***** Extracted information *****

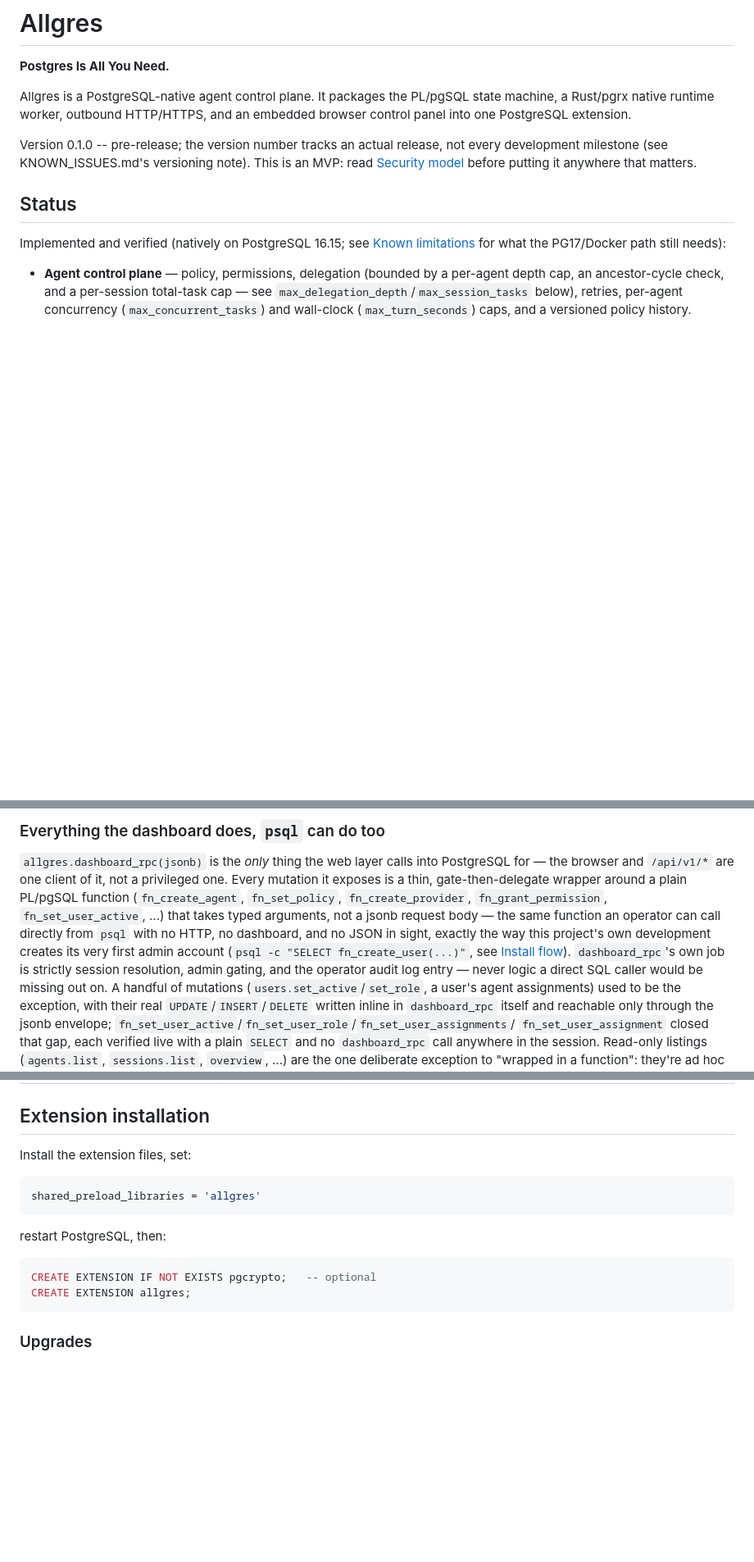
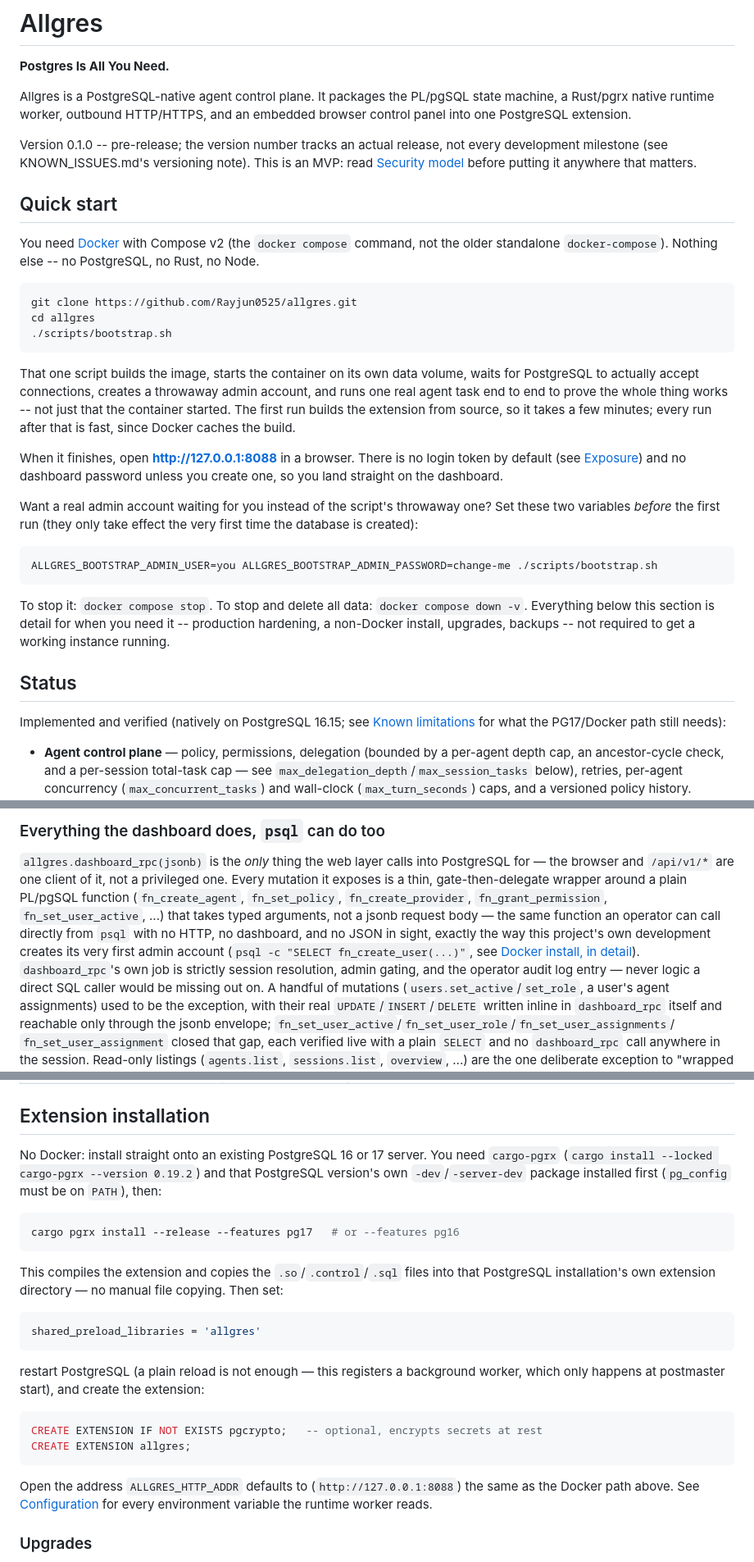
Before and after one commit to Rayjun0525/allgres, a Markdown page: README.md, 3 parts joined by grey strips. Shown at 82% size. Rendered like a GitHub page; blank space fills up the shorter version.

Commit message:
Add a Quick start section and simplify the install docs
The install instructions were split across two overlapping sections
("Docker" and "Install flow") near the middle of the file, each showing a
slightly different docker compose invocation, with the actual one-command
path (./scripts/bootstrap.sh) buried under several paragraphs of rationale.
A newcomer had to read past all of that to find out there even was a
single script that does the whole thing.

- New "Quick start" section right after the intro: clone, cd, run
  scripts/bootstrap.sh, open the dashboard -- three commands, nothing
  else installed. Explains what the script actually does in one
  paragraph, sets expectations on first-build time, and covers the two
  most likely next questions (how to get a real admin instead of the
  throwaway one, how to stop/tear down) inline.
- Merged "Docker" and "Install flow" into one "Docker install, in detail"
  section for the by-hand/rationale version, explicitly framed as what
  Quick start's script does under the hood rather than a second thing to
  run.
- Extension installation (the non-Docker path) now shows the actual
  `cargo pgrx install` command instead of just saying "install the
  extension files", and notes that a reload isn't enough (needs a
  restart, since this registers a background worker).
- Fixed a dangling `#install-flow` anchor link left over from the
  section rename.

No content was removed, only reorganized and given a real entry point;
verified every internal anchor link in the file still resolves to a real
heading afterward.

Co-Authored-By: Claude Sonnet 5 <noreply@anthropic.com>
Claude-Session: https://claude.ai/code/session_01MquCNR7D7h8tnaCEEsmd2c

````diff
--- a/README.md
+++ b/README.md
@@ -10,6 +10,42 @@ Version 0.1.0 -- pre-release; the version number tracks an actual release,
 not every development milestone (see KNOWN_ISSUES.md's versioning note).
 This is an MVP: read [Security model](#security-model) before
 putting it anywhere that matters.
+
+## Quick start
+
+You need [Docker](https://docs.docker.com/get-docker/) with Compose v2
+(the `docker compose` command, not the older standalone `docker-compose`).
+Nothing else -- no PostgreSQL, no Rust, no Node.
+
+```bash
+git clone https://github.com/Rayjun0525/allgres.git
+cd allgres
+./scripts/bootstrap.sh
+```
+
+That one script builds the image, starts the container on its own data
+volume, waits for PostgreSQL to actually accept connections, creates a
+throwaway admin account, and runs one real agent task end to end to prove
+the whole thing works -- not just that the container started. The first
+run builds the extension from source, so it takes a few minutes; every
+run after that is fast, since Docker caches the build.
+
+When it finishes, open **<http://127.0.0.1:8088>** in a browser. There is
+no login token by default (see [Exposure](#exposure)) and no dashboard
+password unless you create one, so you land straight on the dashboard.
+
+Want a real admin account waiting for you instead of the script's
+throwaway one? Set these two variables *before* the first run (they only
+take effect the very first time the database is created):
+
+```bash
+ALLGRES_BOOTSTRAP_ADMIN_USER=you ALLGRES_BOOTSTRAP_ADMIN_PASSWORD=change-me ./scripts/bootstrap.sh
+```
+
+To stop it: `docker compose stop`. To stop and delete all data:
+`docker compose down -v`. Everything below this section is detail for
+when you need it -- production hardening, a non-Docker install, upgrades,
+backups -- not required to get a working instance running.
 
 ## Status
 
@@ -203,8 +234,8 @@ wrapper around a plain PL/pgSQL function (`fn_create_agent`,
 body — the same function an operator can call directly from `psql` with no
 HTTP, no dashboard, and no JSON in sight, exactly the way this project's
 own development creates its very first admin account
-(`psql -c "SELECT fn_create_user(...)"`, see [Install
-flow](#install-flow)). `dashboard_rpc`'s own job is strictly session
+(`psql -c "SELECT fn_create_user(...)"`, see [Docker install, in
+detail](#docker-install-in-detail)). `dashboard_rpc`'s own job is strictly session
 resolution, admin gating, and the operator audit log entry — never logic a
 direct SQL caller would be missing out on. A handful of mutations
 (`users.set_active`/`set_role`, a user's agent assignments) used to be the
@@ -1050,18 +1081,36 @@ bypass of the dashboard token.
 
 ## Extension installation
 
-Install the extension files, set:
+No Docker: install straight onto an existing PostgreSQL 16 or 17 server.
+You need `cargo-pgrx` (`cargo install --locked cargo-pgrx --version 0.19.2`)
+and that PostgreSQL version's own `-dev`/`-server-dev` package installed
+first (`pg_config` must be on `PATH`), then:
+
+```bash
+cargo pgrx install --release --features pg17   # or --features pg16
+```
+
+This compiles the extension and copies the `.so`/`.control`/`.sql` files
+into that PostgreSQL installation's own extension directory — no manual
+file copying. Then set:
 
 ```conf
 shared_preload_libraries = 'allgres'
 ```
 
-restart PostgreSQL, then:
+restart PostgreSQL (a plain reload is not enough — this registers a
+background worker, which only happens at postmaster start), and create
+the extension:
 
 ```sql
-CREATE EXTENSION IF NOT EXISTS pgcrypto;   -- optional
+CREATE EXTENSION IF NOT EXISTS pgcrypto;   -- optional, encrypts secrets at rest
 CREATE EXTENSION allgres;
 ```
+
+Open the address `ALLGRES_HTTP_ADDR` defaults to
+(`http://127.0.0.1:8088`) the same as the Docker path above. See
+[Configuration](#configuration) for every environment variable the
+runtime worker reads.
 
 ### Upgrades
 
````
Also changed, not shown: other parts of README.md (+15 -20 lines).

*****

Reproduce, word for word, everything in the listing above except the pictures.

Solution for this exercise:
Before and after one commit to Rayjun0525/allgres, a Markdown page: README.md, 3 parts joined by grey strips. Shown at 82% size. Rendered like a GitHub page; blank space fills up the shorter version.

Commit message:
Add a Quick start section and simplify the install docs
The install instructions were split across two overlapping sections
("Docker" and "Install flow") near the middle of the file, each showing a
slightly different docker compose invocation, with the actual one-command
path (./scripts/bootstrap.sh) buried under several paragraphs of rationale.
A newcomer had to read past all of that to find out there even was a
single script that does the whole thing.

- New "Quick start" section right after the intro: clone, cd, run
  scripts/bootstrap.sh, open the dashboard -- three commands, nothing
  else installed. Explains what the script actually does in one
  paragraph, sets expectations on first-build time, and covers the two
  most likely next questions (how to get a real admin instead of the
  throwaway one, how to stop/tear down) inline.
- Merged "Docker" and "Install flow" into one "Docker install, in detail"
  section for the by-hand/rationale version, explicitly framed as what
  Quick start's script does under the hood rather than a second thing to
  run.
- Extension installation (the non-Docker path) now shows the actual
  `cargo pgrx install` command instead of just saying "install the
  extension files", and notes that a reload isn't enough (needs a
  restart, since this registers a background worker).
- Fixed a dangling `#install-flow` anchor link left over from the
  section rename.

No content was removed, only reorganized and given a real entry point;
verified every internal anchor link in the file still resolves to a real
heading afterward.

Co-Authored-By: Claude Sonnet 5 <noreply@anthropic.com>
Claude-Session: https://claude.ai/code/session_01MquCNR7D7h8tnaCEEsmd2c

````diff
--- a/README.md
+++ b/README.md
@@ -10,6 +10,42 @@ Version 0.1.0 -- pre-release; the version number tracks an actual release,
 not every development milestone (see KNOWN_ISSUES.md's versioning note).
 This is an MVP: read [Security model](#security-model) before
 putting it anywhere that matters.
+
+## Quick start
+
+You need [Docker](https://docs.docker.com/get-docker/) with Compose v2
+(the `docker compose` command, not the older standalone `docker-compose`).
+Nothing else -- no PostgreSQL, no Rust, no Node.
+
+```bash
+git clone https://github.com/Rayjun0525/allgres.git
+cd allgres
+./scripts/bootstrap.sh
+```
+
+That one script builds the image, starts the container on its own data
+volume, waits for PostgreSQL to actually accept connections, creates a
+throwaway admin account, and runs one real agent task end to end to prove
+the whole thing works -- not just that the container started. The first
+run builds the extension from source, so it takes a few minutes; every
+run after that is fast, since Docker caches the build.
+
+When it finishes, open **<http://127.0.0.1:8088>** in a browser. There is
+no login token by default (see [Exposure](#exposure)) and no dashboard
+password unless you create one, so you land straight on the dashboard.
+
+Want a real admin account waiting for you instead of the script's
+throwaway one? Set these two variables *before* the first run (they only
+take effect the very first time the database is created):
+
+```bash
+ALLGRES_BOOTSTRAP_ADMIN_USER=you ALLGRES_BOOTSTRAP_ADMIN_PASSWORD=change-me ./scripts/bootstrap.sh
+```
+
+To stop it: `docker compose stop`. To stop and delete all data:
+`docker compose down -v`. Everything below this section is detail for
+when you need it -- production hardening, a non-Docker install, upgrades,
+backups -- not required to get a working instance running.
 
 ## Status
 
@@ -203,8 +234,8 @@ wrapper around a plain PL/pgSQL function (`fn_create_agent`,
 body — the same function an operator can call directly from `psql` with no
 HTTP, no dashboard, and no JSON in sight, exactly the way this project's
 own development creates its very first admin account
-(`psql -c "SELECT fn_create_user(...)"`, see [Install
-flow](#install-flow)). `dashboard_rpc`'s own job is strictly session
+(`psql -c "SELECT fn_create_user(...)"`, see [Docker install, in
+detail](#docker-install-in-detail)). `dashboard_rpc`'s own job is strictly session
 resolution, admin gating, and the operator audit log entry — never logic a
 direct SQL caller would be missing out on. A handful of mutations
 (`users.set_active`/`set_role`, a user's agent assignments) used to be the
@@ -1050,18 +1081,36 @@ bypass of the dashboard token.
 
 ## Extension installation
 
-Install the extension files, set:
+No Docker: install straight onto an existing PostgreSQL 16 or 17 server.
+You need `cargo-pgrx` (`cargo install --locked cargo-pgrx --version 0.19.2`)
+and that PostgreSQL version's own `-dev`/`-server-dev` package installed
+first (`pg_config` must be on `PATH`), then:
+
+```bash
+cargo pgrx install --release --features pg17   # or --features pg16
+```
+
+This compiles the extension and copies the `.so`/`.control`/`.sql` files
+into that PostgreSQL installation's own extension directory — no manual
+file copying. Then set:
 
 ```conf
 shared_preload_libraries = 'allgres'
 ```
 
-restart PostgreSQL, then:
+restart PostgreSQL (a plain reload is not enough — this registers a
+background worker, which only happens at postmaster start), and create
+the extension:
 
 ```sql
-CREATE EXTENSION IF NOT EXISTS pgcrypto;   -- optional
+CREATE EXTENSION IF NOT EXISTS pgcrypto;   -- optional, encrypts secrets at rest
 CREATE EXTENSION allgres;
 ```
+
+Open the address `ALLGRES_HTTP_ADDR` defaults to
+(`http://127.0.0.1:8088`) the same as the Docker path above. See
+[Configuration](#configuration) for every environment variable the
+runtime worker reads.
 
 ### Upgrades
 
````
Also changed, not shown: other parts of README.md (+15 -20 lines).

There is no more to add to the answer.